**The records**

--------------------------------

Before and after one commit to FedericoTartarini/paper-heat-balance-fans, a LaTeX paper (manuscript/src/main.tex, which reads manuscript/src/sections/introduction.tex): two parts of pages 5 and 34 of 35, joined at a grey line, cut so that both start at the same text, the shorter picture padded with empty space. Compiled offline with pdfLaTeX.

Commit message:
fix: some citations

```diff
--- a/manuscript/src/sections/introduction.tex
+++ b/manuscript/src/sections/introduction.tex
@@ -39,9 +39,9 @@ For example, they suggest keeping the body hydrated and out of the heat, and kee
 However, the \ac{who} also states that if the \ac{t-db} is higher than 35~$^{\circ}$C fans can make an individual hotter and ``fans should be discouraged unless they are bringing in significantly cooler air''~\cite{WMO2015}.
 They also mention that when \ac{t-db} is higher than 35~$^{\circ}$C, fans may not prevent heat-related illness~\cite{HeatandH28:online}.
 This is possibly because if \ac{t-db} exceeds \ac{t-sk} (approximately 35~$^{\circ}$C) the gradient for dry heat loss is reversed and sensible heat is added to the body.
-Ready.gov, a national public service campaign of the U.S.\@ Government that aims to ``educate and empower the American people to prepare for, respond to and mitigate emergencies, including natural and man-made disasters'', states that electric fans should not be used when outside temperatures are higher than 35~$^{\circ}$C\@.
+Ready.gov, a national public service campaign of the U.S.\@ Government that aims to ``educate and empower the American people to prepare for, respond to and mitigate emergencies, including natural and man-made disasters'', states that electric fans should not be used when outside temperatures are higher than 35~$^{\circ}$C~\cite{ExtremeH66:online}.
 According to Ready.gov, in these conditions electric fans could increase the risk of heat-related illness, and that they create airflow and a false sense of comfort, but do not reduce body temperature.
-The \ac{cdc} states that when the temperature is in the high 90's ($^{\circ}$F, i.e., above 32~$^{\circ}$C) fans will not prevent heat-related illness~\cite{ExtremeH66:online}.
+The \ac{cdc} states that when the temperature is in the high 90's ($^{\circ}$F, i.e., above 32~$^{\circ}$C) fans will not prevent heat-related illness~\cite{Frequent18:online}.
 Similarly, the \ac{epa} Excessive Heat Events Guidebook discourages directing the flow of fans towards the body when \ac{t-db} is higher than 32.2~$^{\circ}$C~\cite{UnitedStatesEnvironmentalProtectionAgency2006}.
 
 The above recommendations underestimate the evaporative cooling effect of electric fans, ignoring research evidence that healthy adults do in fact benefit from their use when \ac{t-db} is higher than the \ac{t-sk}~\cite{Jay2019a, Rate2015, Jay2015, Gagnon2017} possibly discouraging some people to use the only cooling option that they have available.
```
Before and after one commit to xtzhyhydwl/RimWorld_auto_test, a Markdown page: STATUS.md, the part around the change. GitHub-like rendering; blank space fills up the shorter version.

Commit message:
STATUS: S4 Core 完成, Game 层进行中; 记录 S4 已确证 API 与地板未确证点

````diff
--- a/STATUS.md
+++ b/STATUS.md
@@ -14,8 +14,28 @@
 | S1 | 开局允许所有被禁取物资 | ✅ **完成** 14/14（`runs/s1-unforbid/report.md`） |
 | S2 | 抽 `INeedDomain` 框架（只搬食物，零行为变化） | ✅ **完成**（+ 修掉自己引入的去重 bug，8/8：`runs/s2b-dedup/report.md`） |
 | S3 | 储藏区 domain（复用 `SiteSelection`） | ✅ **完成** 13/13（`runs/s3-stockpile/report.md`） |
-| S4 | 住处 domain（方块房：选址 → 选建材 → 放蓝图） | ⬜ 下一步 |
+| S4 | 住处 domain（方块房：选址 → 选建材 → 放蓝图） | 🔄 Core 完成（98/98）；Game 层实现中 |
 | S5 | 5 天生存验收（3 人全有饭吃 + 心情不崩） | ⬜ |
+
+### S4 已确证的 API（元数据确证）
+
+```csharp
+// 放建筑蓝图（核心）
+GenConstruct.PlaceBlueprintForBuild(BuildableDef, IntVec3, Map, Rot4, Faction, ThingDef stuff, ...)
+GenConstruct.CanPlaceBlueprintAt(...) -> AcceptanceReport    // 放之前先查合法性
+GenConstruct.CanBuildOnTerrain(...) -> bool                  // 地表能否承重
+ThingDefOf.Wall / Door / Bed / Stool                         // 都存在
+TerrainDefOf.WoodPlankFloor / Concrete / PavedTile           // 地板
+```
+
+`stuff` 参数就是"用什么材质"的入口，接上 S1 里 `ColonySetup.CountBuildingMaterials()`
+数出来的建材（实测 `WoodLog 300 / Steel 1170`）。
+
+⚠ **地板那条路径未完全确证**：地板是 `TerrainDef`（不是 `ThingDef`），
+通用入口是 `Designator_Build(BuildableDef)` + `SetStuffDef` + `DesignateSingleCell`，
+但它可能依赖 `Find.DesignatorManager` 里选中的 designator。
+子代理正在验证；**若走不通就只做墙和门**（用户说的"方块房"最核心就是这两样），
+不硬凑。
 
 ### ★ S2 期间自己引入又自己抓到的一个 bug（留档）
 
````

--------------------------------

**Task item**
Every record above must be printed again exactly.

**Task answer**
Before and after one commit to FedericoTartarini/paper-heat-balance-fans, a LaTeX paper (manuscript/src/main.tex, which reads manuscript/src/sections/introduction.tex): two parts of pages 5 and 34 of 35, joined at a grey line, cut so that both start at the same text, the shorter picture padded with empty space. Compiled offline with pdfLaTeX.

Commit message:
fix: some citations

```diff
--- a/manuscript/src/sections/introduction.tex
+++ b/manuscript/src/sections/introduction.tex
@@ -39,9 +39,9 @@ For example, they suggest keeping the body hydrated and out of the heat, and kee
 However, the \ac{who} also states that if the \ac{t-db} is higher than 35~$^{\circ}$C fans can make an individual hotter and ``fans should be discouraged unless they are bringing in significantly cooler air''~\cite{WMO2015}.
 They also mention that when \ac{t-db} is higher than 35~$^{\circ}$C, fans may not prevent heat-related illness~\cite{HeatandH28:online}.
 This is possibly because if \ac{t-db} exceeds \ac{t-sk} (approximately 35~$^{\circ}$C) the gradient for dry heat loss is reversed and sensible heat is added to the body.
-Ready.gov, a national public service campaign of the U.S.\@ Government that aims to ``educate and empower the American people to prepare for, respond to and mitigate emergencies, including natural and man-made disasters'', states that electric fans should not be used when outside temperatures are higher than 35~$^{\circ}$C\@.
+Ready.gov, a national public service campaign of the U.S.\@ Government that aims to ``educate and empower the American people to prepare for, respond to and mitigate emergencies, including natural and man-made disasters'', states that electric fans should not be used when outside temperatures are higher than 35~$^{\circ}$C~\cite{ExtremeH66:online}.
 According to Ready.gov, in these conditions electric fans could increase the risk of heat-related illness, and that they create airflow and a false sense of comfort, but do not reduce body temperature.
-The \ac{cdc} states that when the temperature is in the high 90's ($^{\circ}$F, i.e., above 32~$^{\circ}$C) fans will not prevent heat-related illness~\cite{ExtremeH66:online}.
+The \ac{cdc} states that when the temperature is in the high 90's ($^{\circ}$F, i.e., above 32~$^{\circ}$C) fans will not prevent heat-related illness~\cite{Frequent18:online}.
 Similarly, the \ac{epa} Excessive Heat Events Guidebook discourages directing the flow of fans towards the body when \ac{t-db} is higher than 32.2~$^{\circ}$C~\cite{UnitedStatesEnvironmentalProtectionAgency2006}.
 
 The above recommendations underestimate the evaporative cooling effect of electric fans, ignoring research evidence that healthy adults do in fact benefit from their use when \ac{t-db} is higher than the \ac{t-sk}~\cite{Jay2019a, Rate2015, Jay2015, Gagnon2017} possibly discouraging some people to use the only cooling option that they have available.
```
Before and after one commit to xtzhyhydwl/RimWorld_auto_test, a Markdown page: STATUS.md, the part around the change. GitHub-like rendering; blank space fills up the shorter version.

Commit message:
STATUS: S4 Core 完成, Game 层进行中; 记录 S4 已确证 API 与地板未确证点

````diff
--- a/STATUS.md
+++ b/STATUS.md
@@ -14,8 +14,28 @@
 | S1 | 开局允许所有被禁取物资 | ✅ **完成** 14/14（`runs/s1-unforbid/report.md`） |
 | S2 | 抽 `INeedDomain` 框架（只搬食物，零行为变化） | ✅ **完成**（+ 修掉自己引入的去重 bug，8/8：`runs/s2b-dedup/report.md`） |
 | S3 | 储藏区 domain（复用 `SiteSelection`） | ✅ **完成** 13/13（`runs/s3-stockpile/report.md`） |
-| S4 | 住处 domain（方块房：选址 → 选建材 → 放蓝图） | ⬜ 下一步 |
+| S4 | 住处 domain（方块房：选址 → 选建材 → 放蓝图） | 🔄 Core 完成（98/98）；Game 层实现中 |
 | S5 | 5 天生存验收（3 人全有饭吃 + 心情不崩） | ⬜ |
+
+### S4 已确证的 API（元数据确证）
+
+```csharp
+// 放建筑蓝图（核心）
+GenConstruct.PlaceBlueprintForBuild(BuildableDef, IntVec3, Map, Rot4, Faction, ThingDef stuff, ...)
+GenConstruct.CanPlaceBlueprintAt(...) -> AcceptanceReport    // 放之前先查合法性
+GenConstruct.CanBuildOnTerrain(...) -> bool                  // 地表能否承重
+ThingDefOf.Wall / Door / Bed / Stool                         // 都存在
+TerrainDefOf.WoodPlankFloor / Concrete / PavedTile           // 地板
+```
+
+`stuff` 参数就是"用什么材质"的入口，接上 S1 里 `ColonySetup.CountBuildingMaterials()`
+数出来的建材（实测 `WoodLog 300 / Steel 1170`）。
+
+⚠ **地板那条路径未完全确证**：地板是 `TerrainDef`（不是 `ThingDef`），
+通用入口是 `Designator_Build(BuildableDef)` + `SetStuffDef` + `DesignateSingleCell`，
+但它可能依赖 `Find.DesignatorManager` 里选中的 designator。
+子代理正在验证；**若走不通就只做墙和门**（用户说的"方块房"最核心就是这两样），
+不硬凑。
 
 ### ★ S2 期间自己引入又自己抓到的一个 bug（留档）
 
````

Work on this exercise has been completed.